▸ **Task to complete**:
Return each line of the entries that mentions the word "androidx".

___ Supplied entries

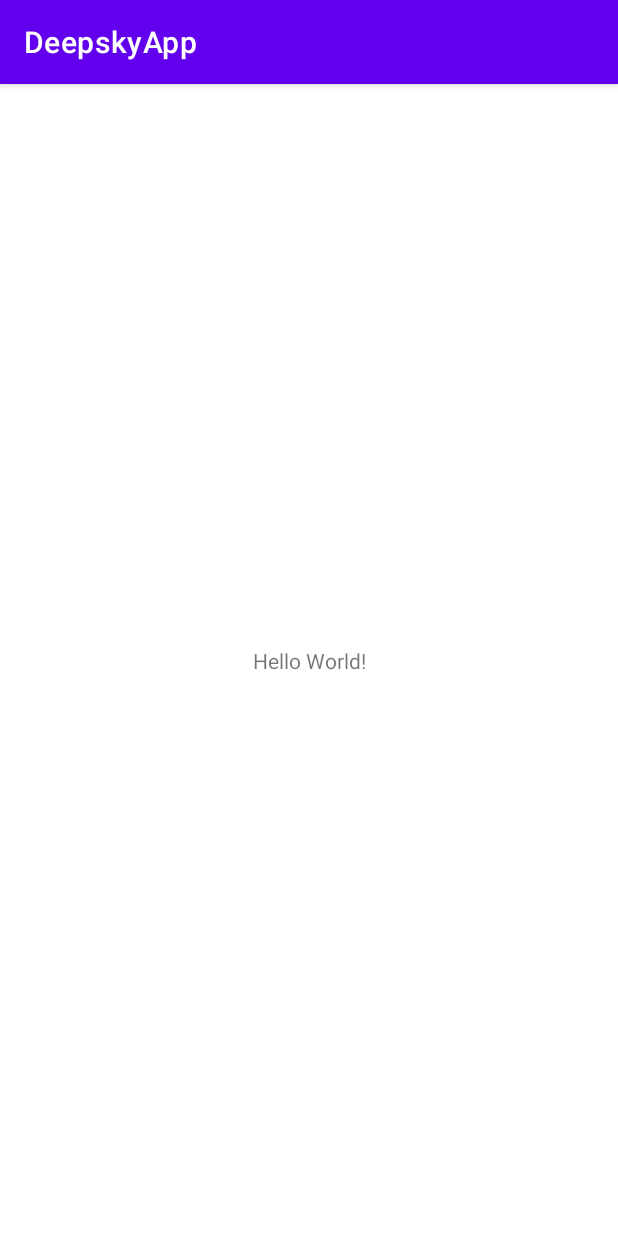
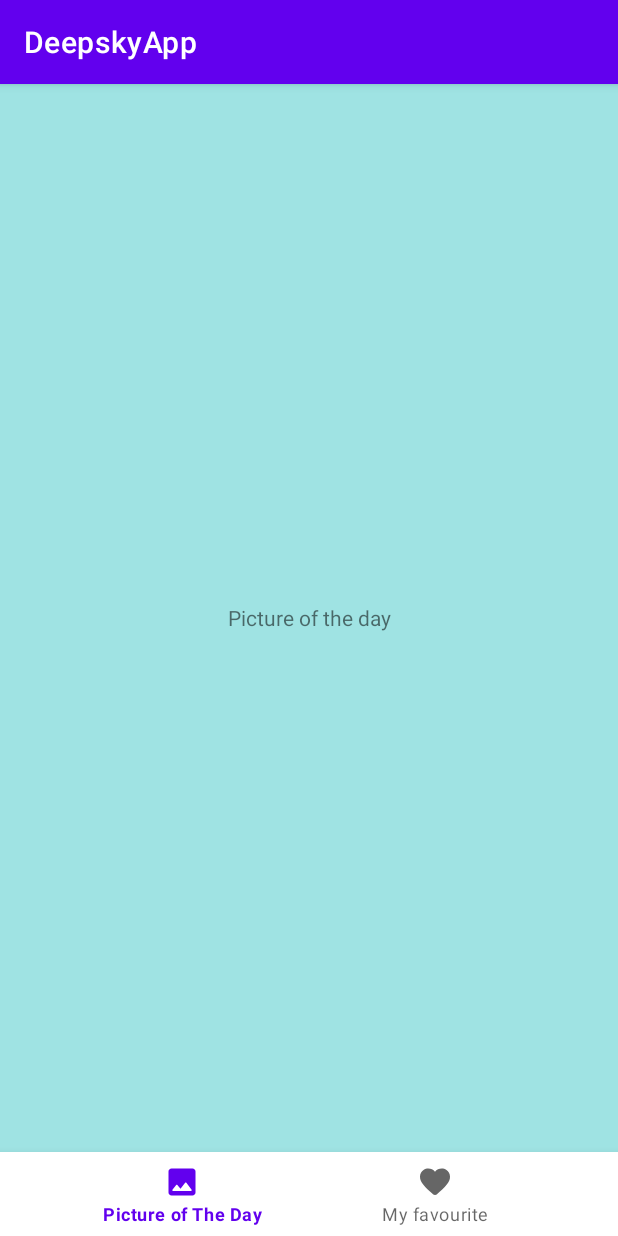
Before and after one commit to wojtekkula3/DeepskyApp, an Android app: the screen it shows after launch (MainActivity), on a phone screen of 412 x 824 dp. Run offline under Robolectric (Android 15) with nearby library versions, the phone set to English and light mode, and no system bars; our stand-ins replace Dagger/Hilt's generated code.

Commit message:
DSA-3: navigation and dependency injection

```diff
--- a/app/src/main/AndroidManifest.xml
+++ b/app/src/main/AndroidManifest.xml
@@ -3,6 +3,7 @@
     package="com.wojciechkula.deepskyapp">
 
     <application
+        android:name=".DeepskyApp"
         android:allowBackup="true"
         android:icon="@mipmap/ic_launcher"
         android:label="@string/app_name"
--- /dev/null
+++ b/app/src/main/java/com/wojciechkula/deepskyapp/DeepskyApp.kt
@@ -0,0 +1,8 @@
+package com.wojciechkula.deepskyapp
+
+import android.app.Application
+import dagger.hilt.android.HiltAndroidApp
+
+@HiltAndroidApp
+class DeepskyApp : Application() {
+}
--- a/app/src/main/java/com/wojciechkula/deepskyapp/MainActivity.kt
+++ b/app/src/main/java/com/wojciechkula/deepskyapp/MainActivity.kt
@@ -1,13 +1,46 @@
 package com.wojciechkula.deepskyapp
 
+import android.os.Bundle
 import androidx.appcompat.app.AppCompatActivity
-import android.os.Bundle
 import androidx.core.splashscreen.SplashScreen.Companion.installSplashScreen
+import androidx.navigation.NavOptions
+import androidx.navigation.fragment.NavHostFragment
+import com.google.android.material.bottomnavigation.BottomNavigationView
+import dagger.hilt.android.AndroidEntryPoint
 
+@AndroidEntryPoint
 class MainActivity : AppCompatActivity() {
     override fun onCreate(savedInstanceState: Bundle?) {
         super.onCreate(savedInstanceState)
         installSplashScreen()
         setContentView(R.layout.activity_main)
+
+        val bottomNavigationView = findViewById<BottomNavigationView>(R.id.bottomNavigationView)
+        val navHostFragment = supportFragmentManager.findFragmentById(R.id.navHostFragment) as NavHostFragment
+        val navController = navHostFragment.navController
+
+        val optionsMyFavourite = NavOptions.Builder()
+            .setLaunchSingleTop(true)
+            .setEnterAnim(R.anim.enter_right_to_left)
+            .setExitAnim(R.anim.exit_right_to_left)
+            .build()
+
+        val optionsAPOD = NavOptions.Builder()
+            .setLaunchSingleTop(true)
+            .setEnterAnim(R.anim.enter_left_to_right)
+            .setExitAnim(R.anim.exit_left_to_right)
+            .build()
+
+        bottomNavigationView.setOnItemSelectedListener { item ->
+            when (item.itemId) {
+                R.id.pictureOfTheDay -> {
+                    navController.navigate(R.id.pictureOfTheDay, null, optionsAPOD)
+                }
+                R.id.favouritePictures -> {
+                    navController.navigate(R.id.favouritePictures, null, optionsMyFavourite)
+                }
+            }
+            true
+        }
     }
 }
--- /dev/null
+++ b/app/src/main/java/com/wojciechkula/deepskyapp/presentation/favouritepictures/FavouritePictures.kt
@@ -0,0 +1,26 @@
+package com.wojciechkula.deepskyapp.presentation.favouritepictures
+
+import android.os.Bundle
+import androidx.fragment.app.Fragment
+import android.view.LayoutInflater
+import android.view.View
+import android.view.ViewGroup
+import com.wojciechkula.deepskyapp.R
+import dagger.hilt.android.AndroidEntryPoint
+
+@AndroidEntryPoint
+class FavouritePictures : Fragment() {
+
+    override fun onCreate(savedInstanceState: Bundle?) {
+        super.onCreate(savedInstanceState)
+    }
+
+    override fun onCreateView(
+        inflater: LayoutInflater, container: ViewGroup?,
+        savedInstanceState: Bundle?
+    ): View? {
+        // Inflate the layout for this fragment
+        return inflater.inflate(R.layout.fragment_favourite_pictures, container, false)
+    }
+
+}
--- /dev/null
+++ b/app/src/main/java/com/wojciechkula/deepskyapp/presentation/pictureoftheday/PictureOfTheDay.kt
@@ -0,0 +1,26 @@
+package com.wojciechkula.deepskyapp.presentation.pictureoftheday
+
+import android.os.Bundle
+import androidx.fragment.app.Fragment
+import android.view.LayoutInflater
+import android.view.View
+import android.view.ViewGroup
+import com.wojciechkula.deepskyapp.R
+import dagger.hilt.android.AndroidEntryPoint
+
+@AndroidEntryPoint
+class PictureOfTheDay : Fragment() {
+
+    override fun onCreate(savedInstanceState: Bundle?) {
+        super.onCreate(savedInstanceState)
+    }
+
+    override fun onCreateView(
+        inflater: LayoutInflater, container: ViewGroup?,
+        savedInstanceState: Bundle?
+    ): View? {
+        // Inflate the layout for this fragment
+        return inflater.inflate(R.layout.fragment_picture_of_the_day, container, false)
+    }
+
+}
--- /dev/null
+++ b/app/src/main/res/anim/enter_left_to_right.xml
@@ -0,0 +1,10 @@
+<?xml version="1.0" encoding="utf-8"?>
+<set xmlns:android="http://schemas.android.com/apk/res/android"
+    android:shareInterpolator="false">
+    <translate
+        android:duration="200"
+        android:fromXDelta="-100%"
+        android:fromYDelta="0%"
+        android:toXDelta="0%"
+        android:toYDelta="0%" />
+</set>
--- /dev/null
+++ b/app/src/main/res/anim/enter_right_to_left.xml
@@ -0,0 +1,10 @@
+<?xml version="1.0" encoding="utf-8"?>
+<set xmlns:android="http://schemas.android.com/apk/res/android"
+    android:shareInterpolator="false">
+    <translate
+        android:duration="200"
+        android:fromXDelta="100%"
+        android:fromYDelta="0%"
+        android:toXDelta="0%"
+        android:toYDelta="0%" />
+</set>
--- /dev/null
+++ b/app/src/main/res/anim/exit_left_to_right.xml
@@ -0,0 +1,10 @@
+<?xml version="1.0" encoding="utf-8"?>
+<set xmlns:android="http://schemas.android.com/apk/res/android"
+    android:shareInterpolator="false">
+    <translate
+        android:duration="200"
+        android:fromXDelta="0%"
+        android:fromYDelta="0%"
+        android:toXDelta="100%"
+        android:toYDelta="0%" />
+</set>
--- /dev/null
+++ b/app/src/main/res/anim/exit_right_to_left.xml
@@ -0,0 +1,10 @@
+<?xml version="1.0" encoding="utf-8"?>
+<set xmlns:android="http://schemas.android.com/apk/res/android"
+    android:shareInterpolator="false">
+    <translate
+        android:duration="200"
+        android:fromXDelta="0%"
+        android:fromYDelta="0%"
+        android:toXDelta="-100%"
+        android:toYDelta="0%" />
+</set>
--- /dev/null
+++ b/app/src/main/res/drawable/ic_favourite.xml
@@ -0,0 +1,10 @@
+<vector xmlns:android="http://schemas.android.com/apk/res/android"
+    android:width="24dp"
+    android:height="24dp"
+    android:viewportWidth="24"
+    android:viewportHeight="24"
+    android:tint="?attr/colorControlNormal">
+  <path
+      android:fillColor="@android:color/white"
+      android:pathData="M13.35,20.13c-0.76,0.69 -1.93,0.69 -2.69,-0.01l-0.11,-0.1C5.3,15.27 1.87,12.16 2,8.28c0.06,-1.7 0.93,-3.33 2.34,-4.29 2.64,-1.8 5.9,-0.96 7.66,1.1 1.76,-2.06 5.02,-2.91 7.66,-1.1 1.41,0.96 2.28,2.59 2.34,4.29 0.14,3.88 -3.3,6.99 -8.55,11.76l-0.1,0.09z"/>
+</vector>
--- /dev/null
+++ b/app/src/main/res/drawable/ic_image.xml
@@ -0,0 +1,10 @@
+<vector xmlns:android="http://schemas.android.com/apk/res/android"
+    android:width="24dp"
+    android:height="24dp"
+    android:viewportWidth="24"
+    android:viewportHeight="24"
+    android:tint="?attr/colorControlNormal">
+  <path
+      android:fillColor="@android:color/white"
+      android:pathData="M21,19V5c0,-1.1 -0.9,-2 -2,-2H5c-1.1,0 -2,0.9 -2,2v14c0,1.1 0.9,2 2,2h14c1.1,0 2,-0.9 2,-2zM8.9,13.98l2.1,2.53 3.1,-3.99c0.2,-0.26 0.6,-0.26 0.8,0.01l3.51,4.68c0.25,0.33 0.01,0.8 -0.4,0.8H6.02c-0.42,0 -0.65,-0.48 -0.39,-0.81L8.12,14c0.19,-0.26 0.57,-0.27 0.78,-0.02z"/>
+</vector>
--- a/app/src/main/res/layout/activity_main.xml
+++ b/app/src/main/res/layout/activity_main.xml
@@ -6,13 +6,25 @@
     android:layout_height="match_parent"
     tools:context=".MainActivity">
 
-    <TextView
-        android:layout_width="wrap_content"
-        android:layout_height="wrap_content"
-        android:text="Hello World!"
-        app:layout_constraintBottom_toBottomOf="parent"
+    <androidx.fragment.app.FragmentContainerView
+        android:id="@+id/navHostFragment"
+        android:name="androidx.navigation.fragment.NavHostFragment"
+        android:layout_width="0dp"
+        android:layout_height="0dp"
+        app:defaultNavHost="true"
+        app:layout_constraintBottom_toTopOf="@id/bottomNavigationView"
         app:layout_constraintLeft_toLeftOf="parent"
         app:layout_constraintRight_toRightOf="parent"
-        app:layout_constraintTop_toTopOf="parent" />
+        app:layout_constraintTop_toTopOf="parent"
+        app:navGraph="@navigation/nav_graph" />
+
+    <com.google.android.material.bottomnavigation.BottomNavigationView
+        android:id="@+id/bottomNavigationView"
+        android:layout_width="match_parent"
+        android:layout_height="wrap_content"
+        app:layout_constraintBottom_toBottomOf="parent"
+        app:layout_constraintEnd_toEndOf="parent"
+        app:layout_constraintStart_toStartOf="parent"
+        app:menu="@menu/bottom_nav_menu" />
 
 </androidx.constraintlayout.widget.ConstraintLayout>
--- /dev/null
+++ b/app/src/main/res/layout/fragment_favourite_pictures.xml
@@ -0,0 +1,15 @@
+<?xml version="1.0" encoding="utf-8"?>
+<FrameLayout xmlns:android="http://schemas.android.com/apk/res/android"
+    xmlns:tools="http://schemas.android.com/tools"
+    android:layout_width="match_parent"
+    android:layout_height="match_parent"
+    android:background="#E6B4B4"
+    tools:context=".presentation.favouritepictures.FavouritePictures">
+
+    <TextView
+        android:layout_width="match_parent"
+        android:layout_height="match_parent"
+        android:gravity="center"
+        android:text="My favourite Pictures" />
+
+</FrameLayout>
--- /dev/null
+++ b/app/src/main/res/layout/fragment_picture_of_the_day.xml
@@ -0,0 +1,15 @@
+<?xml version="1.0" encoding="utf-8"?>
+<FrameLayout xmlns:android="http://schemas.android.com/apk/res/android"
+    xmlns:tools="http://schemas.android.com/tools"
+    android:layout_width="match_parent"
+    android:layout_height="match_parent"
+    android:background="#9FE3E3"
+    tools:context=".presentation.pictureoftheday.PictureOfTheDay">
+
+    <TextView
+        android:layout_width="match_parent"
+        android:layout_height="match_parent"
+        android:gravity="center"
+        android:text="Picture of the day" />
+
+</FrameLayout>
--- /dev/null
+++ b/app/src/main/res/menu/bottom_nav_menu.xml
@@ -0,0 +1,13 @@
+<?xml version="1.0" encoding="utf-8"?>
+<menu xmlns:android="http://schemas.android.com/apk/res/android">
+
+    <item
+        android:id="@+id/pictureOfTheDay"
+        android:icon="@drawable/ic_image"
+        android:title="@string/nav_menu_picture_of_the_day" />
+
+    <item
+        android:id="@+id/favouritePictures"
+        android:icon="@drawable/ic_favourite"
+        android:title="@string/nav_menu_my_favourite" />
+</menu>
--- /dev/null
+++ b/app/src/main/res/navigation/nav_graph.xml
@@ -0,0 +1,22 @@
+<?xml version="1.0" encoding="utf-8"?>
+<navigation xmlns:android="http://schemas.android.com/apk/res/android"
+    xmlns:app="http://schemas.android.com/apk/res-auto"
+    xmlns:tools="http://schemas.android.com/tools"
+    android:id="@+id/nav_graph"
+    app:startDestination="@id/pictureOfTheDay">
+
+    <fragment
+        android:id="@+id/pictureOfTheDay"
+        android:name="com.wojciechkula.deepskyapp.presentation.pictureoftheday.PictureOfTheDay"
+        android:label="fragment_picture_of_the_day"
+        tools:layout="@layout/fragment_picture_of_the_day" >
+        <action
+            android:id="@+id/action_pictureOfTheDay_to_favouritePictures"
+            app:destination="@id/favouritePictures" />
+    </fragment>
+    <fragment
+        android:id="@+id/favouritePictures"
+        android:name="com.wojciechkula.deepskyapp.presentation.favouritepictures.FavouritePictures"
+        android:label="fragment_favourite_pictures"
+        tools:layout="@layout/fragment_favourite_pictures" />
+</navigation>
--- a/app/src/main/res/values/strings.xml
+++ b/app/src/main/res/values/strings.xml
@@ -1,3 +1,5 @@
 <resources>
     <string name="app_name">DeepskyApp</string>
+    <string name="nav_menu_picture_of_the_day">Picture of The Day</string>
+    <string name="nav_menu_my_favourite">My favourite</string>
 </resources>
--- a/build.gradle
+++ b/build.gradle
@@ -1,4 +1,11 @@
 // Top-level build file where you can add configuration options common to all sub-projects/modules.
+
+buildscript {
+    dependencies {
+        classpath("com.google.dagger:hilt-android-gradle-plugin:2.38.1")
+    }
+}
+
 plugins {
     id 'com.android.application' version '7.1.1' apply false
     id 'com.android.library' version '7.1.1' apply false
```
Also changed, not shown: app/build.gradle (+24 -0 lines).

______

▸ **Result for this exercise**:
 import androidx.appcompat.app.AppCompatActivity
 import androidx.core.splashscreen.SplashScreen.Companion.installSplashScreen
+import androidx.navigation.NavOptions
+import androidx.navigation.fragment.NavHostFragment
+import androidx.fragment.app.Fragment
+import androidx.fragment.app.Fragment
+    <androidx.fragment.app.FragmentContainerView
+        android:name="androidx.navigation.fragment.NavHostFragment"
 </androidx.constraintlayout.widget.ConstraintLayout>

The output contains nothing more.